For the data below, count the lines that have the string "className" and state that number by itself.
==*==
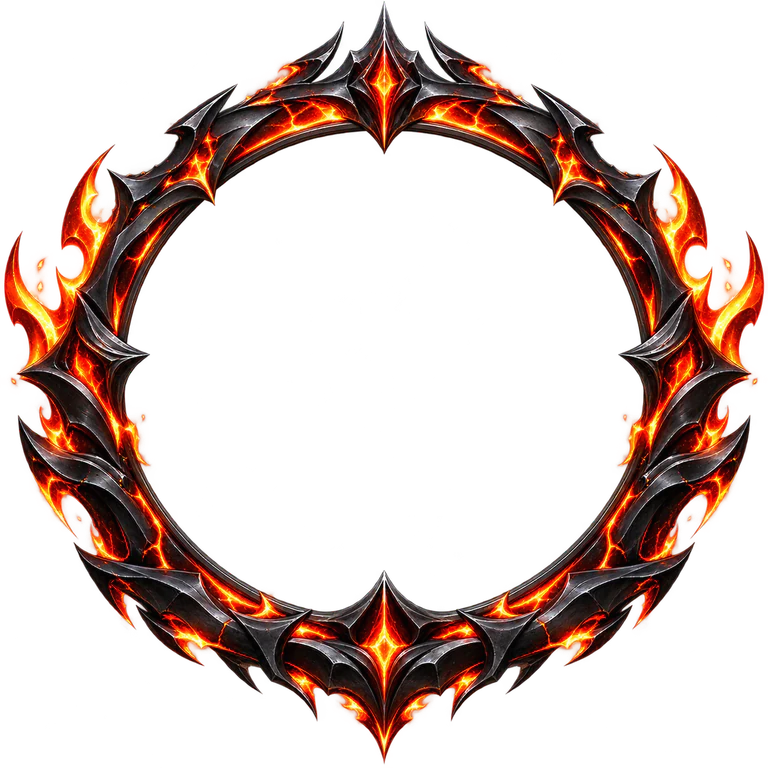
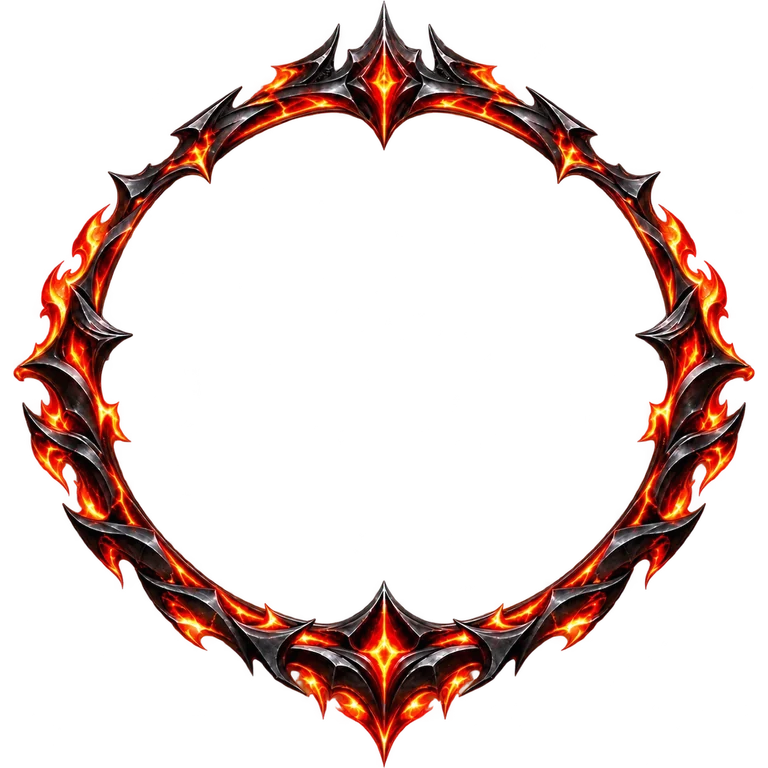
Improve frame and recruitment card presentation

Changed region(s): [[0.0, 0.0, 1.0, 1.0]]

diff --git a/client/src/pages/league/HubModals.tsx b/client/src/pages/league/HubModals.tsx
@@ -1,6 +1,9 @@
-import { UserPlus, AlertTriangle, Ban, Pointer, RefreshCw } from 'lucide-react';
+import { useEffect, useState } from 'react';
+import { UserPlus, AlertTriangle, Ban, LoaderCircle, Pointer, RefreshCw } from 'lucide-react';
 import { INLINE_ICON } from '../../components/game/inlineIcon';
 import PlayerCard from '../../components/game/PlayerCard';
+import { preloadPlayerCardArtwork } from '../../lib/cardPreload';
+import type { Player } from '@shared/game/gameData';
 import MatchDetailsModal from '../../components/game/MatchDetailsModal';
 import MatchCreditsModal from '../../components/game/MatchCreditsModal';
 import MissionResolutionModal from '../../components/game/MissionResolutionModal';
@@ -13,6 +16,60 @@ import { MAX_RESERVE_PLAYERS } from '@shared/game/gameEngine';
 import { POS_PT } from '@shared/game/gameData';
 import { Button, GameModal } from '../../design-system';
 import type { LeagueHub } from './useLeagueHub';
+
+function RecruitmentOfferCards({
+  options,
+  selectionsRemaining,
+  onPick,
+}: {
+  options: Player[];
+  selectionsRemaining: number;
+  onPick: (player: Player) => void;
+}) {
+  const [loadedArtKey, setLoadedArtKey] = useState('');
+  const artKey = options.map(option => [
+    option.id,
+    option.rarity,
+    option.evolutionLevel ?? '',
+    option.appearances ?? '',
+    option.specialization ?? '',
+    option.specializationUnlocked ? 1 : 0,
+    option.competitionAlbumLevel ?? 0,
+  ].join(':')).join('|');
+
+  useEffect(() => {
+    let active = true;
+    void preloadPlayerCardArtwork(options).then(() => {
+      if (active) setLoadedArtKey(artKey);
+    });
+    return () => { active = false; };
+  }, [artKey, options]);
+
+  if (loadedArtKey !== artKey) {
+    return (
+      <div className="flex min-h-40 items-center justify-center gap-2 text-sm font-semibold text-[var(--ui-text-muted)]" role="status">
+        <LoaderCircle size={17} className="animate-spin" aria-hidden="true" />
+        Preparando as cartas…
+      </div>
+    );
+  }
+
+  return (
+    <div className="grid grid-cols-3 justify-items-center gap-2 sm:grid-cols-6 sm:gap-3">
+      {options.map(option => (
+        <button
+          key={option.id}
+          onClick={() => onPick(option)}
+          className="transition-transform hover:scale-[1.06] active:scale-[0.97] focus:outline-none focus-visible:outline-2 focus-visible:outline-offset-2 focus-visible:outline-[var(--ui-focus)]"
+          title={`Contratar ${option.shortName} (${selectionsRemaining} escolha${selectionsRemaining === 1 ? '' : 's'} restante${selectionsRemaining === 1 ? '' : 's'})`}
+          aria-label={`Contratar ${option.shortName}`}
+        >
+          <PlayerCard player={option} compact lite />
+        </button>
+      ))}
+    </div>
+  );
+}
 
 // Modals rendered at the end of the league hub page.
 export default function HubModals({ hub }: { hub: LeagueHub }) {
@@ -152,21 +209,11 @@ export default function HubModals({ hub }: { hub: LeagueHub }) {
               </div>
             }
           >
-                {/* Options — bigger full cards (light, no animations) */}
-                {/* Opções: grade que cabe SEM rolagem (3 col no celular, 6 no PC) */}
-                <div className="grid grid-cols-3 sm:grid-cols-6 gap-2 sm:gap-3 justify-items-center">
-                  {state.reinforcementOptions.map(option => (
-                    <button
-                      key={option.id}
-                      onClick={() => online ? pickReinforcementOnline(option) : dispatch({ type: 'PICK_REINFORCEMENT', player: option })}
-                      className="transition-transform hover:scale-[1.06] active:scale-[0.97] focus:outline-none focus-visible:outline-2 focus-visible:outline-offset-2 focus-visible:outline-[var(--ui-focus)]"
-                      title={`Contratar ${option.shortName} (${recruitmentSelectionsRemaining} escolha${recruitmentSelectionsRemaining === 1 ? '' : 's'} restante${recruitmentSelectionsRemaining === 1 ? '' : 's'})`}
-                      aria-label={`Contratar ${option.shortName}`}
-                    >
-                      <PlayerCard player={option} compact lite />
-                    </button>
-                  ))}
-                </div>
+                <RecruitmentOfferCards
+                  options={state.reinforcementOptions}
+                  selectionsRemaining={recruitmentSelectionsRemaining}
+                  onPick={option => online ? pickReinforcementOnline(option) : dispatch({ type: 'PICK_REINFORCEMENT', player: option })}
+                />
           </GameModal>
         )}
       </>

diff --git a/client/src/contexts/AccountContext.tsx b/client/src/contexts/AccountContext.tsx
@@ -364,7 +364,7 @@ interface AccountContextValue {
   }) => Promise<{ id: string; duplicate: boolean; achievementsUnlocked?: AchievementUnlock[]; framesUnlocked?: FrameUnlock[]; eventCardsUnlocked?: EventCardUnlock[]; albumGrants?: ItemGrant[] }>;
   getOwnAchievements: (since?: number) => Promise<AchievementsPayload & { recentlyUnlocked: AchievementUnlock[] }>;
   peekOwnAchievements: () => AchievementsPayload | null;
-  getEvents: () => Promise<EventsPayload>;
+  getEvents: (forceRefresh?: boolean) => Promise<EventsPayload>;
   peekEvents: () => EventsPayload | null;
   /** Picks the account's option in a choice event (for good). */
   chooseEventOption: (eventId: string, choice: string) => Promise<EventsPayload>;
@@ -667,24 +667,24 @@ export function AccountProvider({ children }: { children: ReactNode }) {
     return accountId ? readCacheFor(accountId).events?.value ?? null : null;
   }, [accountId, readCacheFor]);
 
-  const getEvents = useCallback(async () => {
+  const getEvents = useCallback(async (forceRefresh = false) => {
     const cache = accountId ? readCacheFor(accountId) : null;
     const entry = cache ? (cache.events ??= { updatedAt: 0 }) : null;
-    if (isReadCacheFresh(entry)) {
+    if (!forceRefresh && isReadCacheFresh(entry)) {
       setEventCards(entry.value.eventCards ?? []);
       return entry.value;
     }
-    if (entry?.request) return entry.request;
+    if (!forceRefresh && entry?.request) return entry.request;
     const revision = cache?.revision;
     const request = api<EventsPayload>('/api/account/events');
     if (entry) entry.request = request;
     try {
       const payload = await request;
-      if (cache && cache.revision === revision && entry) {
+      if (cache && cache.revision === revision && entry && entry.request === request) {
         entry.value = payload;
         entry.updatedAt = Date.now();
       }
-      if (!cache || cache.revision === revision) setEventCards(payload.eventCards ?? []);
+      if ((!cache || cache.revision === revision) && (!entry || entry.request === request)) setEventCards(payload.eventCards ?? []);
       return payload;
     } finally {
       if (entry?.request === request) entry.request = undefined;

diff --git a/client/src/lib/cardPreload.ts b/client/src/lib/cardPreload.ts
@@ -8,12 +8,47 @@
 
 import { crestIdForClub, getCrest } from '@shared/game/crests';
 import type { Player } from '@shared/game/gameData';
-import { buildPlayerPhotoSources, getFlagUrl } from '../components/game/PlayerCard';
+import { getEvolutionLevel } from '@shared/game/gameEngine';
+import { FRAME_URL } from '../components/game/CardShield';
+import { buildPlayerPhotoSources, cardTexture, getFlagUrl, UNIQUE_STYLE } from '../components/game/PlayerCard';
 
 const CONCURRENCY = 4;
 const requested = new Set<string>();
 /** Kept alive so the decoded images are not collected before the cards use them. */
 const alive: HTMLImageElement[] = [];
+const cardArtworkLoads = new Map<string, Promise<void>>();
+
+function preloadDecodedImage(url: string): Promise<void> {
+  const existing = cardArtworkLoads.get(url);
+  if (existing) return existing;
+
+  const pending = new Promise<void>(resolve => {
+    const image = new Image();
+    image.decoding = 'async';
+    image.onload = () => {
+      alive.push(image);
+      const decoded = image.decode?.();
+      if (decoded) void decoded.catch(() => undefined).then(resolve);
+      else resolve();
+    };
+    image.onerror = () => resolve();
+    image.src = url;
+  });
+  cardArtworkLoads.set(url, pending);
+  return pending;
+}
+
+/** Waits for the frame, texture and album trim used by compact recruitment cards to decode. */
+export function preloadPlayerCardArtwork(players: readonly Player[]): Promise<void> {
+  const urls = new Set<string>([FRAME_URL]);
+  for (const player of players) {
+    const unique = UNIQUE_STYLE[player.id];
+    urls.add(unique?.texture ?? cardTexture(player.rarity, getEvolutionLevel(player), player.specialization));
+    if (unique?.render) urls.add(unique.render);
+    if ((player.competitionAlbumLevel ?? 0) >= 2) urls.add(`/cards/album-level-${player.competitionAlbumLevel}.webp`);
+  }
+  return Promise.all(Array.from(urls, preloadDecodedImage)).then(() => undefined);
+}
 
 function load(url: string): Promise<boolean> {
   return new Promise(resolve => {

diff --git a/client/src/components/store/AppearanceShop.tsx b/client/src/components/store/AppearanceShop.tsx
@@ -70,7 +70,12 @@ export default function AppearanceShop() {
         await buyFrame(confirmingItem.key);
         const purchasedKey = confirmingItem.key;
         setOwnedFrames(current => current?.includes(purchasedKey) ? current : [...(current ?? []), purchasedKey]);
-        void getEvents().then(result => setOwnedFrames(result.frames)).catch(() => undefined);
+        try {
+          const result = await getEvents(true);
+          setOwnedFrames(result.frames);
+        } catch {
+          // Keep the optimistic ownership update if refreshing the inventory fails.
+        }
       } else if (confirming.kind === 'cover') {
         await buyCover(confirmingItem.key);
       } else {

diff --git a/client/src/pages/league/useLeagueHub.ts b/client/src/pages/league/useLeagueHub.ts
@@ -98,9 +98,8 @@ export function useLeagueHub() {
     (recruitmentOffer?.freeRerolls ?? 0) - (recruitmentOffer?.rerollsUsed ?? 0),
   );
 
-  // Warm the compact portraits before the reinforcement modal is painted. The
-  // modal has only a handful of cards, but waiting for lazy image loading here
-  // makes the offer feel like a single, immediate interaction on mobile.
+  // Warm the compact portraits as soon as the offer is created. The modal waits
+  // for its frame and texture separately before showing the cards.
   const reinforcementPhotoKey = state.reinforcementOptions?.map(option => option.id).join('|') ?? '';
   useEffect(() => {
     if (!reinforcementPhotoKey) return;
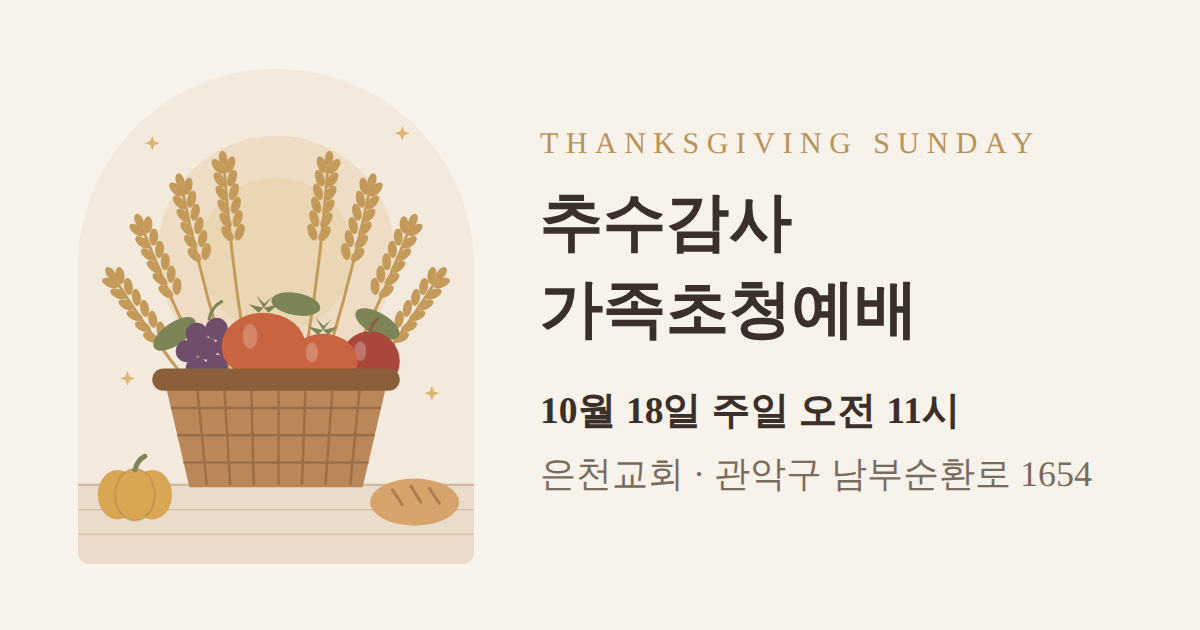
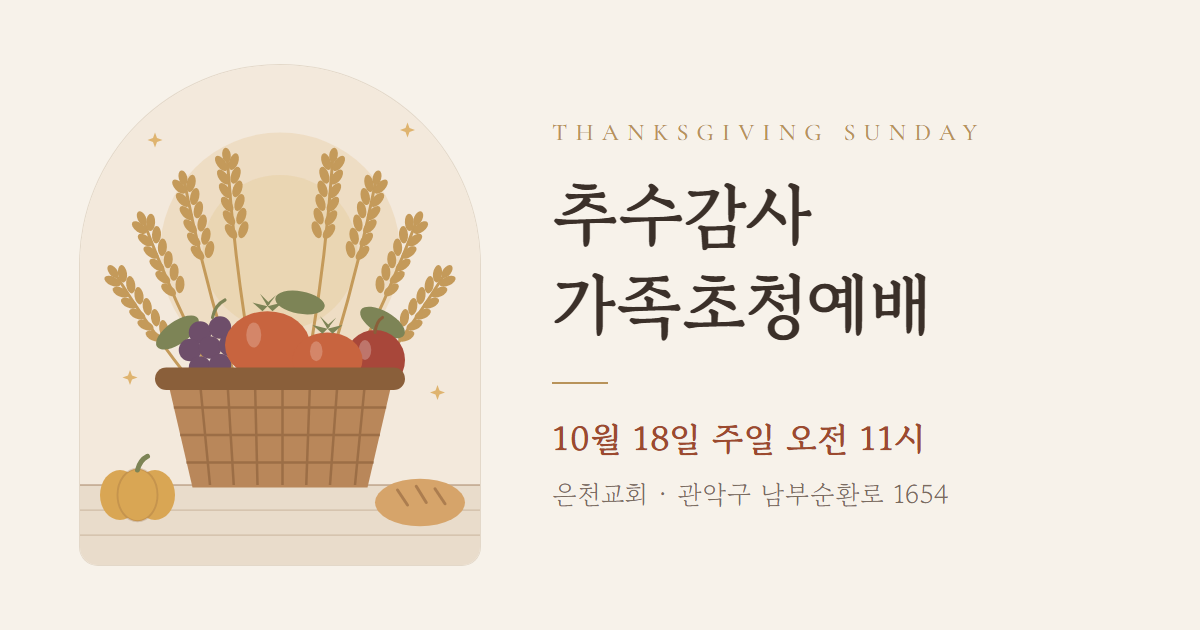
Redesign link thumbnails with site fonts, add bright-version thumbnail

diff --git a/bright.html b/bright.html
@@ -7,8 +7,8 @@
 <meta property="og:type" content="website">
 <meta property="og:title" content="추수감사 가족초청예배 · 은천교회">
 <meta property="og:description" content="10월 18일 주일 오전 11시, 기쁨과 감사의 예배에 당신을 초대합니다.">
-<meta property="og:image" content="https://hongchopper.github.io/eunchun-thanksgiving/og.png">
-<meta property="og:url" content="https://hongchopper.github.io/eunchun-thanksgiving/">
+<meta property="og:image" content="https://hongchopper.github.io/eunchun-thanksgiving/og-bright.png?v=2">
+<meta property="og:url" content="https://hongchopper.github.io/eunchun-thanksgiving/bright.html">
 <style>body{margin:0}img{max-width:100%}[hidden]{display:none!important}</style>
 <title>추수감사 가족초청예배 (화사한 버전)</title>
 <link rel="preconnect" href="https://fonts.googleapis.com">

diff --git a/index.html b/index.html
@@ -7,7 +7,7 @@
 <meta property="og:type" content="website">
 <meta property="og:title" content="추수감사 가족초청예배 · 은천교회">
 <meta property="og:description" content="10월 18일 주일 오전 11시, 기쁨과 감사의 예배에 당신을 초대합니다.">
-<meta property="og:image" content="https://hongchopper.github.io/eunchun-thanksgiving/og.png">
+<meta property="og:image" content="https://hongchopper.github.io/eunchun-thanksgiving/og.png?v=2">
 <meta property="og:url" content="https://hongchopper.github.io/eunchun-thanksgiving/">
 <style>body{margin:0}img{max-width:100%}[hidden]{display:none!important}</style>
 <title>추수감사 가족초청예배</title>
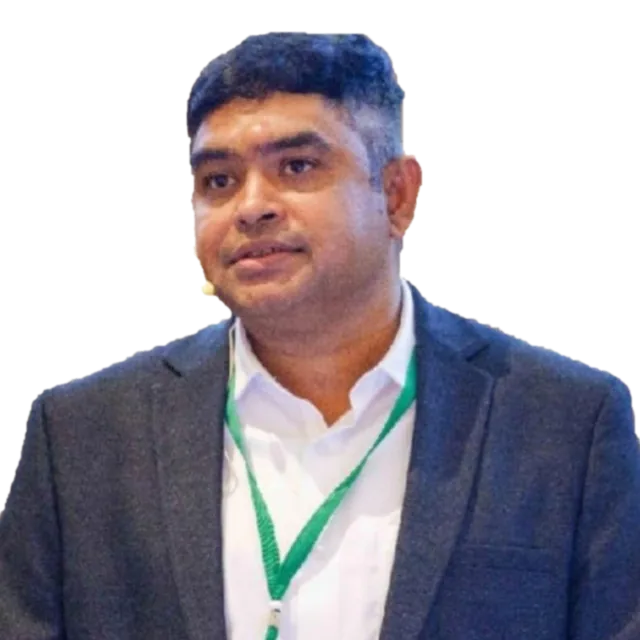
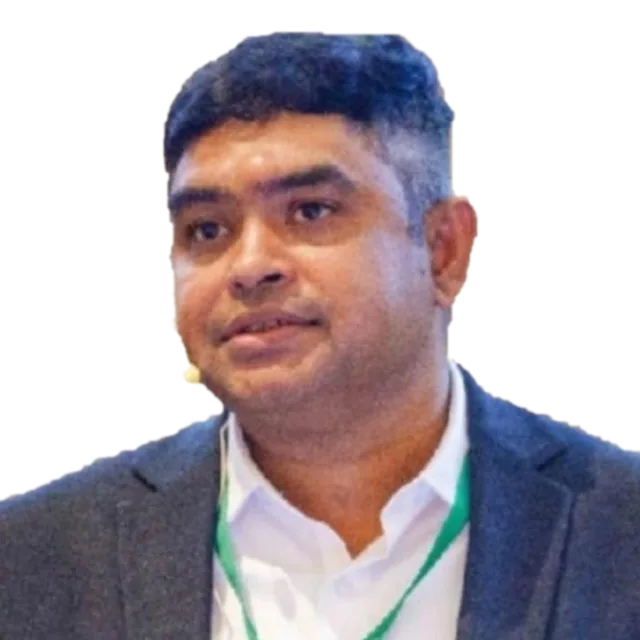
Show portrait in a circular frame
Claude-Session: https://claude.ai/code/session_014kUWRWJxKimrJ9uamSDKDF

diff --git a/static/style.css b/static/style.css
@@ -193,18 +193,20 @@ section { display: flex; flex-direction: column; gap: 1rem; }
 .prose strong { color: var(--fg); font-weight: 600; }
 
 /* Home intro with portrait */
-.intro { flex-direction: row; align-items: flex-end; justify-content: space-between; gap: 1.5rem; }
+.intro { flex-direction: row; align-items: center; justify-content: space-between; gap: 1.5rem; }
 .intro-text { display: flex; flex-direction: column; gap: 0.5rem; min-width: 0; }
 .portrait {
   flex: 0 0 auto;
-  width: clamp(9rem, 28vw, 15rem);
+  width: clamp(8.5rem, 24vw, 12.5rem);
   height: auto;
   max-width: 100%;
-  /* Fade the cropped shoulders into the page instead of ending on a hard edge. */
-  -webkit-mask-image: linear-gradient(to bottom, #000 70%, transparent 100%);
-  mask-image: linear-gradient(to bottom, #000 70%, transparent 100%);
+  aspect-ratio: 1;
+  object-fit: cover;
+  border-radius: 50%;
+  background: radial-gradient(circle at 50% 35%, var(--line), var(--surface) 70%);
+  box-shadow: 0 0 0 1px var(--line), 0 0 0 5px var(--bg), 0 0 0 6px var(--accent-soft);
 }
 @media (max-width: 34rem) {
   .intro { flex-direction: column-reverse; align-items: flex-start; }
-  .portrait { width: 10rem; }
+  .portrait { width: 8.5rem; }
 }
==*==
-- OUTPUT --
6